Don’t underestimate the importance of expressing appreciation! I love hearing words like “thank you for…” or “I appreciate it when.” I think that’s better than any gift!
We thank Dr. Sarah Ballantyne, The Paleo Mom, for sharing time out of her busy schedule this week to share some perspective for Mother’s Day.
Want to know more about sleep and recovery tracking? Learn how the new Oura ring can empower your decision-making.
Sarah Ballantyne, Ph.D. is the creator of the award-winning online resource www.ThePaleoMom.com; cohost of the syndicated top-rated The Paleo View Podcast; New York Times bestselling author of Paleo Principles, The Paleo Approach, _The Paleo Approach Cookbook _and The Healing Kitchen, and creator of the online program Go To Bed. Sarah earned her doctorate degree in medical biophysics at the age of 26 and spent the next four years doing research on critical care medicine, innate immunity, gene therapy and cell biology, earning a variety of awards for research excellence along the way. Sarah’s transition from academic researcher to stay-at-home mom to award-winning and internationally-recognized health advocate and educator was driven by her own health journey, which included losing 120 pounds and using both diet and lifestyle to mitigate and reverse a dozen diagnosed health conditions. As a scientist both by training and by nature, Sarah is deeply interested in understanding how the foods we eat interact with our gut barriers, immune systems, and hormones to influence health. Sarah’s innate curiosity goes further than just understanding diet and she is also deeply interested in the impact of lifestyle factors like sleep, stress and activity. Her passion for scientific literacy and her talent for distilling scientific concepts into straightforward and accessible explanations form the foundation of her work and her dedication to improving public health. Learn more by checking out Sarah’s website, podcast and books. You can also find Sarah on Facebook, Twitter, Instagram, and Pinterest.
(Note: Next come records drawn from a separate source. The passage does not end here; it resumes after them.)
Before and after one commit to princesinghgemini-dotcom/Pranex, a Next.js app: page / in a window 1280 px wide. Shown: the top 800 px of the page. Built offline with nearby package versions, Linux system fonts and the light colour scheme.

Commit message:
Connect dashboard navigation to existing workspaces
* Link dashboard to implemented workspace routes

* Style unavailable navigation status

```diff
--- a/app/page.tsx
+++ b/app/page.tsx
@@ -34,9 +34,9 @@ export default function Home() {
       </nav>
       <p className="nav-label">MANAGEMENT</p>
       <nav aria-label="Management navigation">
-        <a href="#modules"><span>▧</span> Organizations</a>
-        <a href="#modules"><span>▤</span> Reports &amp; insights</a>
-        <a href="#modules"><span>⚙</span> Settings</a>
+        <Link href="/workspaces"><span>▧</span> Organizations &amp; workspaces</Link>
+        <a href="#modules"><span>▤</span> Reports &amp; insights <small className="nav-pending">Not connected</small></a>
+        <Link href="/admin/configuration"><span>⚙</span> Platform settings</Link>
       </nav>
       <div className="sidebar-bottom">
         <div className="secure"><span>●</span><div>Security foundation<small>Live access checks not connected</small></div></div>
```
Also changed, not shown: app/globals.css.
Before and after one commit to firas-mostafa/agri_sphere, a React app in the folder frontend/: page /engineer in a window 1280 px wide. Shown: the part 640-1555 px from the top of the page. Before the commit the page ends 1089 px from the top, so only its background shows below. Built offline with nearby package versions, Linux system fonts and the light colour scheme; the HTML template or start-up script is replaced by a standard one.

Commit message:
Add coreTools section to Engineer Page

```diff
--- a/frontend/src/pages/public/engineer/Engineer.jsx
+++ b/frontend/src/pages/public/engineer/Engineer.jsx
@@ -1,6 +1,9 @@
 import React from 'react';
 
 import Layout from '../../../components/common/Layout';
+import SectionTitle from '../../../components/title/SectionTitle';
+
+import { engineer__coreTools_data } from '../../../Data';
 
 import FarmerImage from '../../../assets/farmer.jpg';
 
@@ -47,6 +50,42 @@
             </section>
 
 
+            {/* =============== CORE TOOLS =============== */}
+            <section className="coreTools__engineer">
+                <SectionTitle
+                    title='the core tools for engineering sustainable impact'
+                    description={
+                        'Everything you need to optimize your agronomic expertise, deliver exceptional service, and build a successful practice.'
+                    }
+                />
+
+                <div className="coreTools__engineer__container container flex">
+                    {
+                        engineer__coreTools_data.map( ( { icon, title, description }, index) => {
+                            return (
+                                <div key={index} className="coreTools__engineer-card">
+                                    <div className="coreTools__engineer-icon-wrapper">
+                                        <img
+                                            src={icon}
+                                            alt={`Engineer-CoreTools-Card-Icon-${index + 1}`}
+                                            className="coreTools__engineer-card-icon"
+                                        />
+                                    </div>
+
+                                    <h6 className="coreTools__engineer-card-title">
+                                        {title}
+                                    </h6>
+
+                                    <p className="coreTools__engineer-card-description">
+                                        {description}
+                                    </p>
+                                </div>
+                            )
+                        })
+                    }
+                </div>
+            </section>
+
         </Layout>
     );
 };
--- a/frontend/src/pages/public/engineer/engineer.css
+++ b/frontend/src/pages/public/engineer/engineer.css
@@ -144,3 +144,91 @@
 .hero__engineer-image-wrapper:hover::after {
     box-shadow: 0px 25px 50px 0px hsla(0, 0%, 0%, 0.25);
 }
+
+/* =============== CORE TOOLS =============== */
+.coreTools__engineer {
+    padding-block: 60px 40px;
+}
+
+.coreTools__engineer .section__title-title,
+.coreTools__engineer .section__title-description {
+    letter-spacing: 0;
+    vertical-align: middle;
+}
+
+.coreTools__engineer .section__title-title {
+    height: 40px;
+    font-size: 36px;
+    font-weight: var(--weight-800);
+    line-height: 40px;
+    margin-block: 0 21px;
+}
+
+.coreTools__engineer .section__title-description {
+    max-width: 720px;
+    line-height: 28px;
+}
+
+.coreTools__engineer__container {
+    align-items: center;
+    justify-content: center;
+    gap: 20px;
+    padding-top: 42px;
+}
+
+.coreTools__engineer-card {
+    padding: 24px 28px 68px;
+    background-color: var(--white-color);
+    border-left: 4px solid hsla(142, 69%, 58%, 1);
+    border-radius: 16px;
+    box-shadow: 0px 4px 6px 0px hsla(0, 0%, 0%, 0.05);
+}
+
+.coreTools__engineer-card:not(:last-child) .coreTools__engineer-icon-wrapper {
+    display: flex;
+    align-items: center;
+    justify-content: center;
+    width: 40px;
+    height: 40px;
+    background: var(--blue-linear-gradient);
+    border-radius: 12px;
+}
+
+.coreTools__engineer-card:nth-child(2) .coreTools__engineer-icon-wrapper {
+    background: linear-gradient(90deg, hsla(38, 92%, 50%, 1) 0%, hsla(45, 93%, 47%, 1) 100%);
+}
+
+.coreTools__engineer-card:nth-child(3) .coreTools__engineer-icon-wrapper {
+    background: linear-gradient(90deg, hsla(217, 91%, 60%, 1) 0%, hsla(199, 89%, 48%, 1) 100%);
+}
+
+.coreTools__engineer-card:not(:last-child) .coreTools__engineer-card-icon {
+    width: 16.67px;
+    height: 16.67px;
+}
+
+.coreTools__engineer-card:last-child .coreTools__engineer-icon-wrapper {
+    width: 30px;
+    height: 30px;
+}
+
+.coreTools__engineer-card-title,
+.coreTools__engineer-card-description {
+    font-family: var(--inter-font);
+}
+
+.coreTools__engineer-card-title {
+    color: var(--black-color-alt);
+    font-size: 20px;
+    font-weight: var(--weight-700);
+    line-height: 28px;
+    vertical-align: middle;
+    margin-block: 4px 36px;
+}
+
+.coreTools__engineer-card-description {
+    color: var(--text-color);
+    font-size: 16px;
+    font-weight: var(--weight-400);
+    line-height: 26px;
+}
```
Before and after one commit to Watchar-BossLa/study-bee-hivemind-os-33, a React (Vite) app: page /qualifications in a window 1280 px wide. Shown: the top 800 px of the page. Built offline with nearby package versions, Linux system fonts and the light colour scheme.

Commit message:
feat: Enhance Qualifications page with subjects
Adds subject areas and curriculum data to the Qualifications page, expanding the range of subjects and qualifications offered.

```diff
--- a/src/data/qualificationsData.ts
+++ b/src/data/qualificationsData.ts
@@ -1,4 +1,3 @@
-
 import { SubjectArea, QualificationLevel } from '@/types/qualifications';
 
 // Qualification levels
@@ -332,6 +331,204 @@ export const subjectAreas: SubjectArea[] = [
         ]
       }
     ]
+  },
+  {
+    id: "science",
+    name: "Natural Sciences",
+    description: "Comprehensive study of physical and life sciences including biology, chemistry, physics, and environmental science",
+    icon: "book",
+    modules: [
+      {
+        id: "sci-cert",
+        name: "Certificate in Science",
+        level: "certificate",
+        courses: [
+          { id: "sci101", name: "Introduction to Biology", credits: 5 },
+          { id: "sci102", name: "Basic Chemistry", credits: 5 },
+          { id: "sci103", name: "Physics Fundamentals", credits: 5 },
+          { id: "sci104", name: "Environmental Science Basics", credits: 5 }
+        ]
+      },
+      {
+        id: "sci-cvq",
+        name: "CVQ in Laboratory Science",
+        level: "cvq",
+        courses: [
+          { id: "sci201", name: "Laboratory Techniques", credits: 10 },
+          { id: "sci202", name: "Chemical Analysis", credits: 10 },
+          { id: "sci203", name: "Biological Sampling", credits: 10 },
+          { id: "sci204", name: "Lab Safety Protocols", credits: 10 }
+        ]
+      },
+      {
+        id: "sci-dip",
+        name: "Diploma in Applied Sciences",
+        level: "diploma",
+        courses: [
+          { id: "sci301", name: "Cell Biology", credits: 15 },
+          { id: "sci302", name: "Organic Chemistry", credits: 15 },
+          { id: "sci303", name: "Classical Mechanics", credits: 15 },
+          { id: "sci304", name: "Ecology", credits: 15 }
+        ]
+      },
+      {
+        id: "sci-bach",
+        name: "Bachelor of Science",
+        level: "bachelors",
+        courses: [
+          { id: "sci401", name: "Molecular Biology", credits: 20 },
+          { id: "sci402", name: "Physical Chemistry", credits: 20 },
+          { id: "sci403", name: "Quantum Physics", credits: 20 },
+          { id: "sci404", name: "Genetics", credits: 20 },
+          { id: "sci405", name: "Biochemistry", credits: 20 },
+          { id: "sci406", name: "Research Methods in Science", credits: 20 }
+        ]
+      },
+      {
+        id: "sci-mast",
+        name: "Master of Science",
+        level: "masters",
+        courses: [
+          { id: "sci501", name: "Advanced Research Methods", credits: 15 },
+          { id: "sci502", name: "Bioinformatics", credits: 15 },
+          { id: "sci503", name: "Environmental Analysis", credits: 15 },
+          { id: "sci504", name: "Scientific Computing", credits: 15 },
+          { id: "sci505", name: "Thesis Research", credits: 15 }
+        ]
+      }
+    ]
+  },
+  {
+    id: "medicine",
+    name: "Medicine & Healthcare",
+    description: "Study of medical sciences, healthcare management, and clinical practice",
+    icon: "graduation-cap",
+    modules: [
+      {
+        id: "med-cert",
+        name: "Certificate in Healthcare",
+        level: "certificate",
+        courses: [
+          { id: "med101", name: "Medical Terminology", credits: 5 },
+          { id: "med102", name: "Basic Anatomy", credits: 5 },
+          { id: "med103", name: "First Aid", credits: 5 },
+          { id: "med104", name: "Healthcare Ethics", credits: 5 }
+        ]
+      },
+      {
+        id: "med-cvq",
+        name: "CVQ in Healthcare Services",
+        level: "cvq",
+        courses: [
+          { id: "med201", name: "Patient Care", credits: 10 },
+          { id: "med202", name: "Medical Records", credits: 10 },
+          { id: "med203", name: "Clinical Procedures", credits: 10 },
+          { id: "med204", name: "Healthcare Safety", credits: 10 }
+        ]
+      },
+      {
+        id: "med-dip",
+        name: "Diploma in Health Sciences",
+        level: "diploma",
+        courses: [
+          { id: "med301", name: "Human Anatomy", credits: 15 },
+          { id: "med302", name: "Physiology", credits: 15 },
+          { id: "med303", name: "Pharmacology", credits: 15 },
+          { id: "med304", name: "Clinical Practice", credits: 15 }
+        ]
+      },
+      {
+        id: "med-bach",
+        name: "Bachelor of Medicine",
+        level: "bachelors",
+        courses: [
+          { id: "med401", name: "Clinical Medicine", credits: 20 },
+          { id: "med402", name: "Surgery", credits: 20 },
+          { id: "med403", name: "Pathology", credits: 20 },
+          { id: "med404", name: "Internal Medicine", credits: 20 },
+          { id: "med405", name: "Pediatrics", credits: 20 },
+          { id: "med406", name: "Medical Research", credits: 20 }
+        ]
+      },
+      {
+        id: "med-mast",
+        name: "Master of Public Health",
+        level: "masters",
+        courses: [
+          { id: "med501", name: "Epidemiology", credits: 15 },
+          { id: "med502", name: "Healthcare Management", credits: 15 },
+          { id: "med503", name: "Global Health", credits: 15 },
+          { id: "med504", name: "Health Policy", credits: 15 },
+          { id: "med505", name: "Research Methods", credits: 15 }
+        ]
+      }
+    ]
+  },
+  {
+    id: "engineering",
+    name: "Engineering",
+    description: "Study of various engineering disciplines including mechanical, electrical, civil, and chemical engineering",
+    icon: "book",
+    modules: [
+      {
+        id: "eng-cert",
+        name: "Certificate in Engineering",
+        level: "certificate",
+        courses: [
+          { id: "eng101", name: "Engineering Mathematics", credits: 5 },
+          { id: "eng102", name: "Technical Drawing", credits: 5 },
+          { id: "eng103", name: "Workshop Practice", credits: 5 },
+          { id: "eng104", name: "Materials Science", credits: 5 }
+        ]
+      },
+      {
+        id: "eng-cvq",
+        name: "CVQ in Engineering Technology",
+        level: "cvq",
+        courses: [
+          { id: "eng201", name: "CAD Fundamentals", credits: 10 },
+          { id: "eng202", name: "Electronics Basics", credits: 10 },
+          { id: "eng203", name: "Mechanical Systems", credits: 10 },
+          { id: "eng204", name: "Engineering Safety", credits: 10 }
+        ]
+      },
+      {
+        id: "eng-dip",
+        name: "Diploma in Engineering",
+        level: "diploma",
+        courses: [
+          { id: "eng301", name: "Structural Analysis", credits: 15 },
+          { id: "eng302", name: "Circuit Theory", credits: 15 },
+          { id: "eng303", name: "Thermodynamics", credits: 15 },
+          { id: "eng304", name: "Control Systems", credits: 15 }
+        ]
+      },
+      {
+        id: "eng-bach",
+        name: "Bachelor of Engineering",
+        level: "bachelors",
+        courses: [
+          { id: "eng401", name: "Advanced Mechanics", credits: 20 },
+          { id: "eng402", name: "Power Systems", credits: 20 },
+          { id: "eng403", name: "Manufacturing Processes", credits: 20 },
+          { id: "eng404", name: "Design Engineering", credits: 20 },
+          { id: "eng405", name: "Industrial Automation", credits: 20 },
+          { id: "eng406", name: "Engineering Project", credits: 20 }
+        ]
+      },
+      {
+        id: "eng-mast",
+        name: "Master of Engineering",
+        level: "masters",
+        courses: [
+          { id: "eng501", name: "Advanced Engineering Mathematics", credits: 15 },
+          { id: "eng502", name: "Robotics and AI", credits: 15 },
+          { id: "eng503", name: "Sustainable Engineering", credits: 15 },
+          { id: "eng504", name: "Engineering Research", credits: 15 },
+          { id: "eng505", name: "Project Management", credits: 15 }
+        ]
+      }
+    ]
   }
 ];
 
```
The new Oura app comes with a bunch of new features that help you get more restorative sleep and feel energetic during the day.